Court rejects Gypsum’s condemnation of land
The ruling is centered on acreage near the Eagle River that is owned by a biomass plant operator.
An Eagle County District Court has rejected the Town of Gypsum’s condemnation of land next to the Eagle River owned by a biomass plant operator, saying the town failed to follow its own rules for publicly announcing its eminent domain plans.
Judge Frederick Gannett said Gypsum’s town council “acted arbitrarily and took actions beyond its authority” when it approved an ordinance allowing the town to launch eminent domain proceedings against the landowner.
Clearwater Ventures, which owns 106 acres along the Eagle River, including the land beneath the Eagle Valley Clean Energy biomass plant, sued the town last fall, arguing that Gypsum failed to properly notify the public of its plans to force the company to sell 69 acres of riverfront. Gypsum wants the land for open space, recreation, wetlands protection and water storage.
The town offered $800,000 for the land, but Clearwater argued that the land was worth twice that. The company early last year paid Gypsum a public land dedication fee equivalent to 5 percent of its 106 acres — valued at $22,500 an acre — as part of a 2012 annexation agreement.
The town’s council in July approved an ordinance to condemn the property, hoping to compel Clearwater to sell. Clear-
water leases 18 acres to the operators of the $60 million biomass plant that burns beetle kill trees and forest waste to generate enough electricity to power 10,000 homes. The plant needs the acreage to access water for its operations.
Gannett agreed with Clearwater that Gypsum’s public notification of the condemnation ordinance was “misleading” by implying in a newspaper announcement that the ac- tion had already been approved and was simply scheduled for adoption.
“This is in dereliction of the Gypsum’s charter mandate and easily gives the false impression that the ‘approved’ ordinance had already been enacted, without any opportunity for a public hearing or public address,” the judge ruled. “This completely violated the words and spirits of the charter.”

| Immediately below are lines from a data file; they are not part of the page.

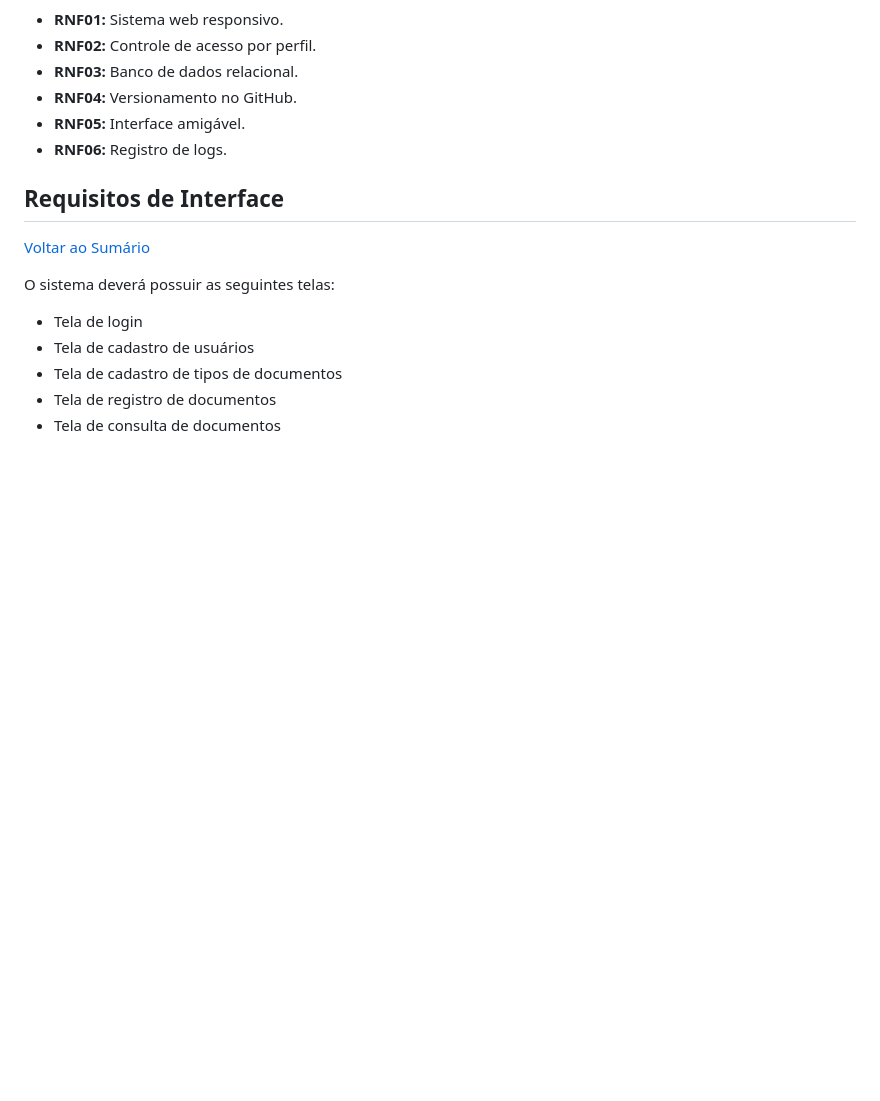
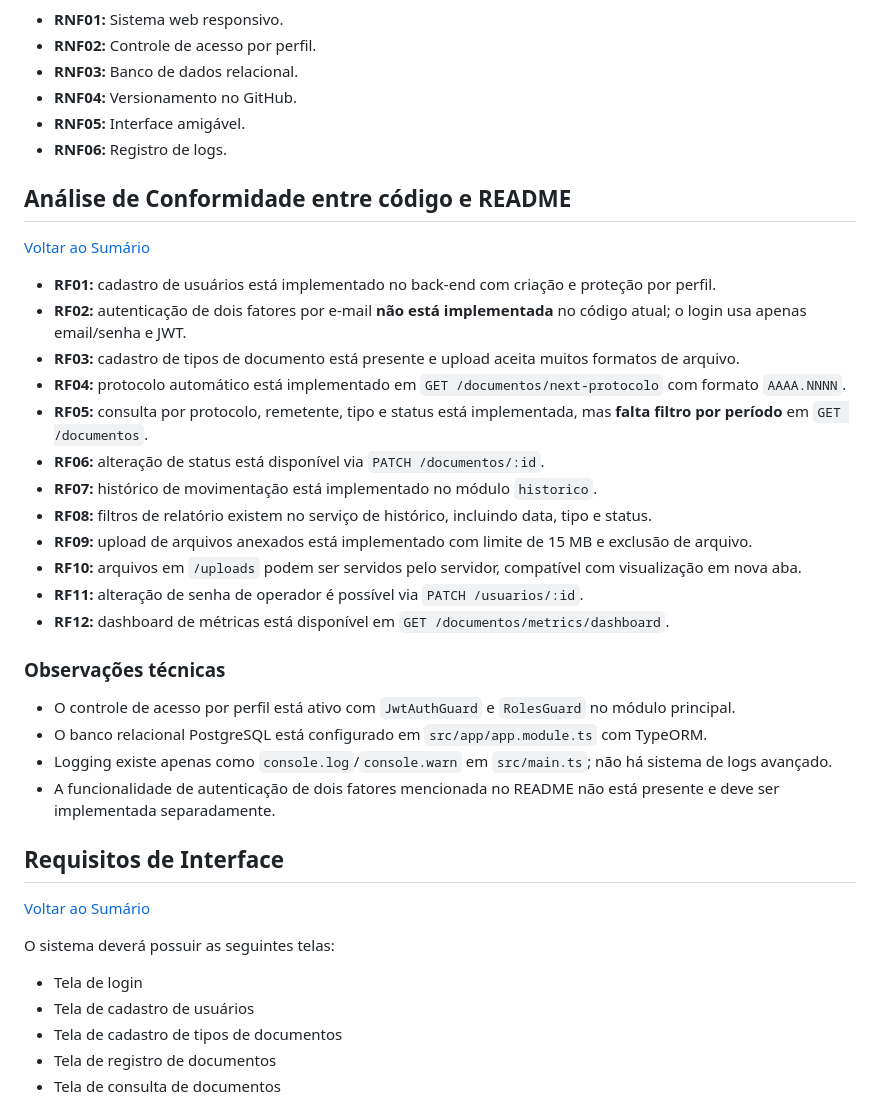
Before and after one commit to RogherSoares/SCED-Sistema-de-Controle-de-Entrada-de-Documentos, a Markdown page: README.md, the part around the change. GitHub-like rendering; blank space fills up the shorter version.

Commit message:
dicionar análise de conformidade entre código e requisitos no README

```diff
--- a/README.md
+++ b/README.md
@@ -639,6 +639,30 @@ Funções:
 - **RNF05:** Interface amigável.
 - **RNF06:** Registro de logs.
 
+## Análise de Conformidade entre código e README
+
+[Voltar ao Sumário](#sumario)
+
+- **RF01:** cadastro de usuários está implementado no back-end com criação e proteção por perfil.
+- **RF02:** autenticação de dois fatores por e-mail **não está implementada** no código atual; o login usa apenas email/senha e JWT.
+- **RF03:** cadastro de tipos de documento está presente e upload aceita muitos formatos de arquivo.
+- **RF04:** protocolo automático está implementado em `GET /documentos/next-protocolo` com formato `AAAA.NNNN`.
+- **RF05:** consulta por protocolo, remetente, tipo e status está implementada, mas **falta filtro por período** em `GET /documentos`.
+- **RF06:** alteração de status está disponível via `PATCH /documentos/:id`.
+- **RF07:** histórico de movimentação está implementado no módulo `historico`.
+- **RF08:** filtros de relatório existem no serviço de histórico, incluindo data, tipo e status.
+- **RF09:** upload de arquivos anexados está implementado com limite de 15 MB e exclusão de arquivo.
+- **RF10:** arquivos em `/uploads` podem ser servidos pelo servidor, compatível com visualização em nova aba.
+- **RF11:** alteração de senha de operador é possível via `PATCH /usuarios/:id`.
+- **RF12:** dashboard de métricas está disponível em `GET /documentos/metrics/dashboard`.
+
+### Observações técnicas
+
+- O controle de acesso por perfil está ativo com `JwtAuthGuard` e `RolesGuard` no módulo principal.
+- O banco relacional PostgreSQL está configurado em `src/app/app.module.ts` com TypeORM.
+- Logging existe apenas como `console.log`/`console.warn` em `src/main.ts`; não há sistema de logs avançado.
+- A funcionalidade de autenticação de dois fatores mencionada no README não está presente e deve ser implementada separadamente.
+
 ## Requisitos de Interface
 
 [Voltar ao Sumário](#sumario)
```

Dean Rostrom, a principal at Clearwater Ventures who also manages the biomass plant, said condemning the property would have injured plant operations.
“Gypsum’s government shouldn’t take private property rights so lightly and without even following its own rules,” he said in an email. “We hope that in the future the Town will better listen to the people and respect the private property rights of its citizens.”
Gypsum’s town manager, Jeff Shroll, said the town is “obviously disappointed.”
The council will discuss the ruling — which awards court costs to Clearwater Ventures — next week in executive session, with three potential options: refiling the condemnation with proper public notice, appealing the court’s decision or doing nothing.